--- Exercise objective ---
In the data that follows, every line containing the word "Topic" should be returned.

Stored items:
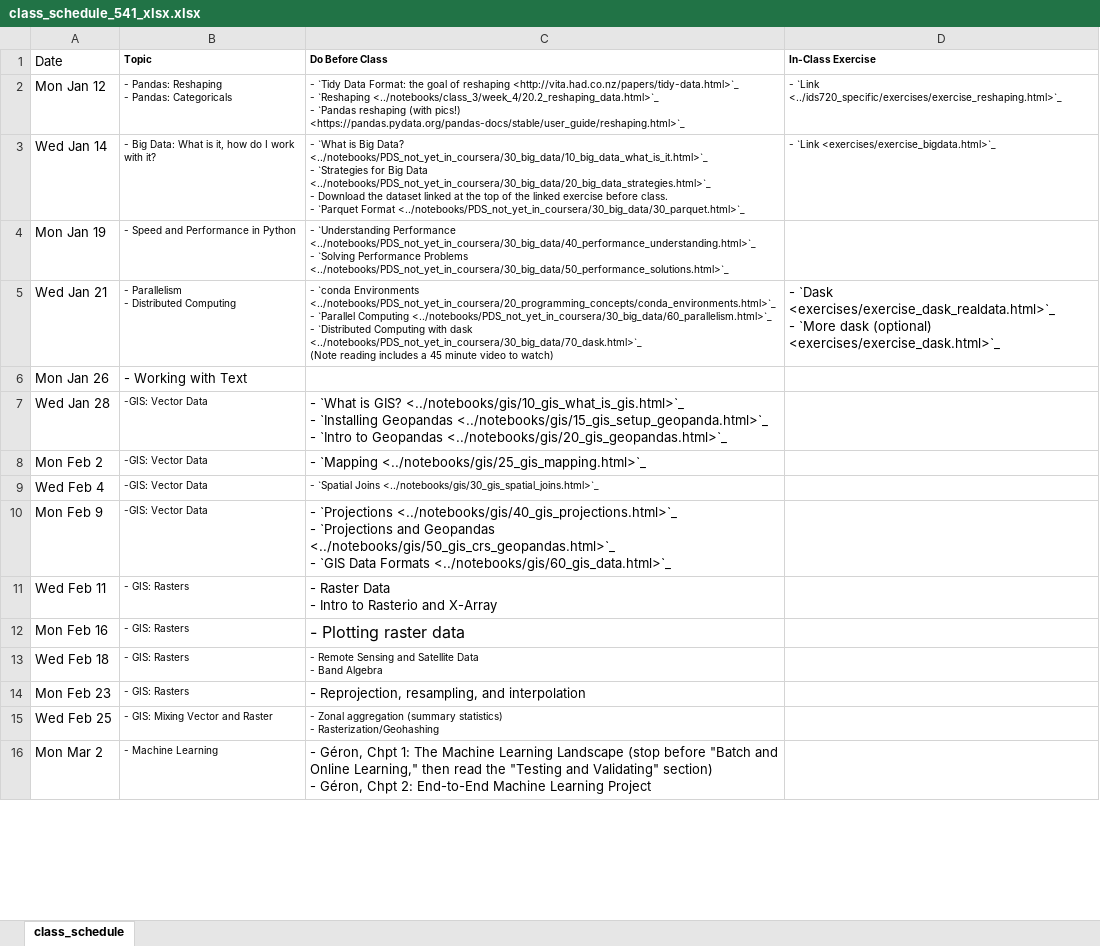
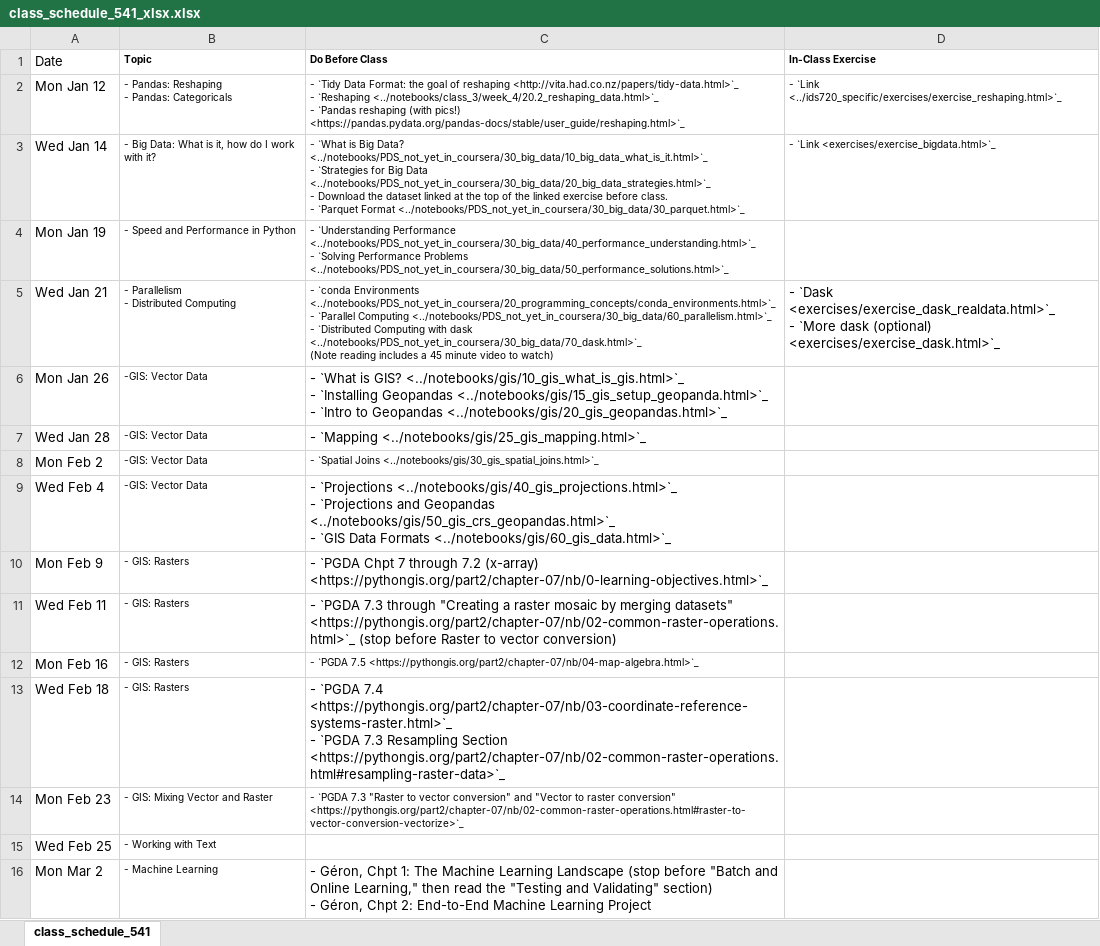
Before and after one commit to nickeubank/practicaldatascience_book, an Excel workbook: ids541_specific/class_schedule_541_xlsx.xlsx, sheet class_schedule_541, drawn as a sheet; only a part is shown; values as stored, in another font and other column widths than the file's, no borders; ↵ is a line break in a cell; the diff covers the shown part only; the diff names each change by its address in the sheet, - before the commit and + after, or states it on an @@ line.

```diff
--- a/ids541_specific/class_schedule_541_xlsx.xlsx (sheet class_schedule_541)
+++ b/ids541_specific/class_schedule_541_xlsx.xlsx (sheet class_schedule_541)
-sheet tab: class_schedule
+sheet tab: class_schedule_541
-B6 (Topic): - Working with Text
+B6 (Topic): -GIS: Vector Data
@@ B6 text size: smaller @@
-C6 (Do Before Class): (empty)
+C6 (Do Before Class): - `What is GIS? <../notebooks/gis/10_gis_what_is_gis.html>`_ ↵ - `Installing Geopandas <../notebooks/gis/15_gis_setup_geopanda.html>`_ ↵ - `Intro to Geopandas <../notebooks/gis/20_gis_geopandas.html>`_
-C7 (Do Before Class): - `What is GIS? <../notebooks/gis/10_gis_what_is_gis.html>`_ ↵ - `Installing Geopandas <../notebooks/gis/15_gis_setup_geopanda.html>`_ ↵ - `Intro to Geopandas <../notebooks/gis/20_gis_geopandas.html>`_
+C7 (Do Before Class): - `Mapping <../notebooks/gis/25_gis_mapping.html>`_
-C8 (Do Before Class): - `Mapping <../notebooks/gis/25_gis_mapping.html>`_
+C8 (Do Before Class): - `Spatial Joins <../notebooks/gis/30_gis_spatial_joins.html>`_
@@ C8 text size: smaller @@
-C9 (Do Before Class): - `Spatial Joins <../notebooks/gis/30_gis_spatial_joins.html>`_
+C9 (Do Before Class): - `Projections <../notebooks/gis/40_gis_projections.html>`_ ↵ - `Projections and Geopandas <../notebooks/gis/50_gis_crs_geopandas.html>`_ ↵ - `GIS Data Formats <../notebooks/gis/60_gis_data.html>`_
@@ C9 text size: larger @@
-B10 (Topic): -GIS: Vector Data
+B10 (Topic): - GIS: Rasters
-C10 (Do Before Class): - `Projections <../notebooks/gis/40_gis_projections.html>`_ ↵ - `Projections and Geopandas <../notebooks/gis/50_gis_crs_geopandas.html>`_ ↵ - `GIS Data Formats <../notebooks/gis/60_gis_data.html>`_
+C10 (Do Before Class): - `PGDA Chpt 7 through 7.2 (x-array) <https://pythongis.org/part2/chapter-07/nb/0-learning-objectives.html>`_
-C11 (Do Before Class): - Raster Data ↵ - Intro to Rasterio and X-Array
+C11 (Do Before Class): - `PGDA 7.3 through "Creating a raster mosaic by merging datasets" <https://pythongis.org/part2/chapter-07/nb/02-common-raster-operations.html>`_ (stop before Raster to vector conversion)
-C12 (Do Before Class): - Plotting raster data
+C12 (Do Before Class): - `PGDA 7.5 <https://pythongis.org/part2/chapter-07/nb/04-map-algebra.html>`_
@@ C12 text size: smaller @@
-C13 (Do Before Class): - Remote Sensing and Satellite Data ↵ - Band Algebra
+C13 (Do Before Class): - `PGDA 7.4 <https://pythongis.org/part2/chapter-07/nb/03-coordinate-reference-systems-raster.html>`_ ↵ - `PGDA 7.3 Resampling Section <https://pythongis.org/part2/chapter-07/nb/02-common-raster-operations.html#resampling-raster-data>`_
@@ C13 text size: larger @@
-B14 (Topic): - GIS: Rasters
+B14 (Topic): - GIS: Mixing Vector and Raster
-C14 (Do Before Class): - Reprojection, resampling, and interpolation
+C14 (Do Before Class): - `PGDA 7.3 "Raster to vector conversion" and "Vector to raster conversion" <https://pythongis.org/part2/chapter-07/nb/02-common-raster-operations.html#raster-to-vector-conversion-vectorize>`_
@@ C14 text size: smaller @@
-B15 (Topic): - GIS: Mixing Vector and Raster
+B15 (Topic): - Working with Text
-C15 (Do Before Class): - Zonal aggregation (summary statistics) ↵ - Rasterization/Geohashing
+C15 (Do Before Class): (empty)
```
Also changed, not shown: 16 edited cells and cell formats elsewhere in this sheet, 11 other files.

--- Solution to this problem ---
-B6 (Topic): - Working with Text
+B6 (Topic): -GIS: Vector Data
-B10 (Topic): -GIS: Vector Data
+B10 (Topic): - GIS: Rasters
-B14 (Topic): - GIS: Rasters
+B14 (Topic): - GIS: Mixing Vector and Raster
-B15 (Topic): - GIS: Mixing Vector and Raster
+B15 (Topic): - Working with Text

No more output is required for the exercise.